Seeing a handful of mid-range repeats at a hard effort on the training schedule is the type of workout that will keep some runners up at night—and for good reason! The hard truth is these types of sessions really sting and you can’t fake your way through ’em. (n.b. This was me in college when we had repeat Ks or 1200s on tap!) If you’re doing them right, they’ll set your legs and lungs on fire, make you breathe rather erratically, and leave you bent over with your hands on your knees when you’re finished. (If this sounds terrible, the good news is you don’t have to do this type of workout more than once a week, or even every other week, to reap the benefits.) The 4 x 4 is a simple and straightforward workout that will launch your fitness to a new level, but you will have to earn it. Here are the details:
What: 4 x 4 minutes @ 3K-5K effort/pace (8/10 RPE, i.e. hard but not quite all-out) w/2-4′ walk-jogging recovery between reps. (Early in a training block I like to keep the recovery on the longer side and tighten it up as we gain fitness and training gets more specific.)
Why: This is a challenging workout that will improve your aerobic capacity, efficiency, focus, and confidence. If done right, four reps will be plenty for most people—you can do a fifth rep if you’ve built up to it over the course of a few months and can maintain the intensity for one more.
Warmup/Cooldown: Warm up before the workout with 15-30 minutes of easy running followed by a set of drills and 4-6 x 20-second strides (i.e., accelerate for 5 seconds, spend the next 10 seconds at near-top speed, and then gradually decelerate to a jog over the final 5 seconds. Catch your breath for 40-60 seconds and then repeat 3-5 more times). Cool down after the workout with 5-15 minutes of easy running.
Where: Anywhere! You can do this workout on the track but I like to take it to the roads, trails, or grass where there’s some variety to the terrain that makes trying to hit a specific pace irrelevant.
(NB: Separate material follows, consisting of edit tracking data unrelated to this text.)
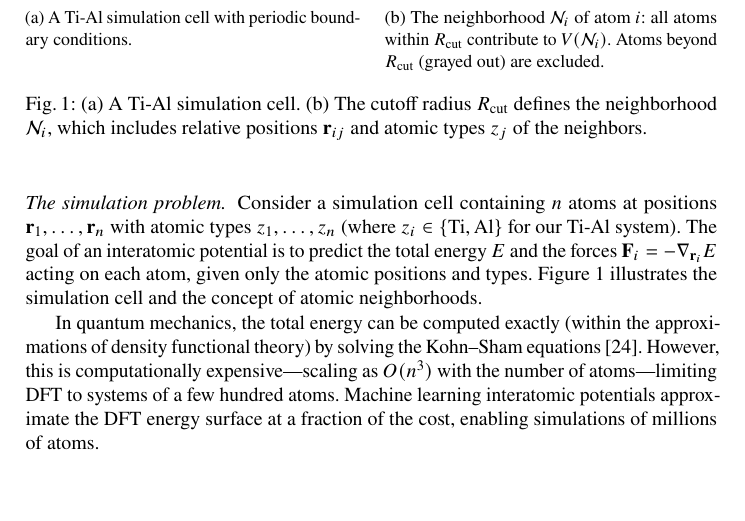
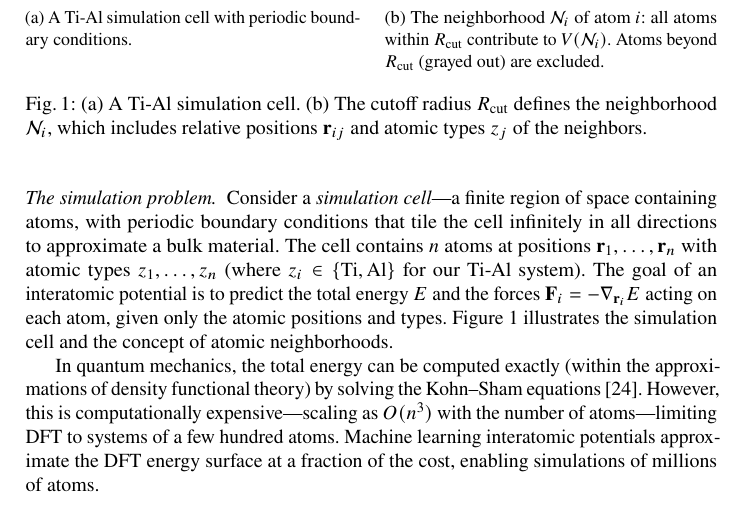
Before and after one commit to danielhz/mlips-ontology, a LaTeX paper (paper.tex, which reads sections/04a-running-example.tex): part of page 6 of 51, cut so that both start at the same text, the shorter picture padded with empty space. Compiled offline with pdfLaTeX.

Commit message:
Define simulation cell at first mention in running example

```diff
--- a/sections/04a-running-example.tex
+++ b/sections/04a-running-example.tex
@@ -9,7 +9,9 @@ physics of the simulation cell, through the algorithm's hyperparameters
 and training data, to the evaluation of the trained model.
 
 \paragraph{The simulation problem.}
-Consider a simulation cell containing $n$ atoms at positions
+Consider a \emph{simulation cell}---a finite region of space containing
+atoms, with periodic boundary conditions that tile the cell infinitely
+in all directions to approximate a bulk material. The cell contains $n$ atoms at positions
 $\mathbf{r}_1, \ldots, \mathbf{r}_n$ with atomic types
 $z_1, \ldots, z_n$ (where $z_i \in \{\text{Ti}, \text{Al}\}$ for our
 Ti-Al system). The goal of an interatomic potential is to predict the
```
You can also do it on the treadmill if you aren’t able to get outside.
When: This is a great workout for half-marathoners, marathoners, and ultrarunners early in a training block when they’re working on developing a high level of fitness but not getting too specific with their key workouts just yet. For athletes focusing on 5K-10K distances, it can serve as a challenging race-specific session. Either way, this is a workout that you can use as a benchmark session once every few weeks to see how your fitness has progressed.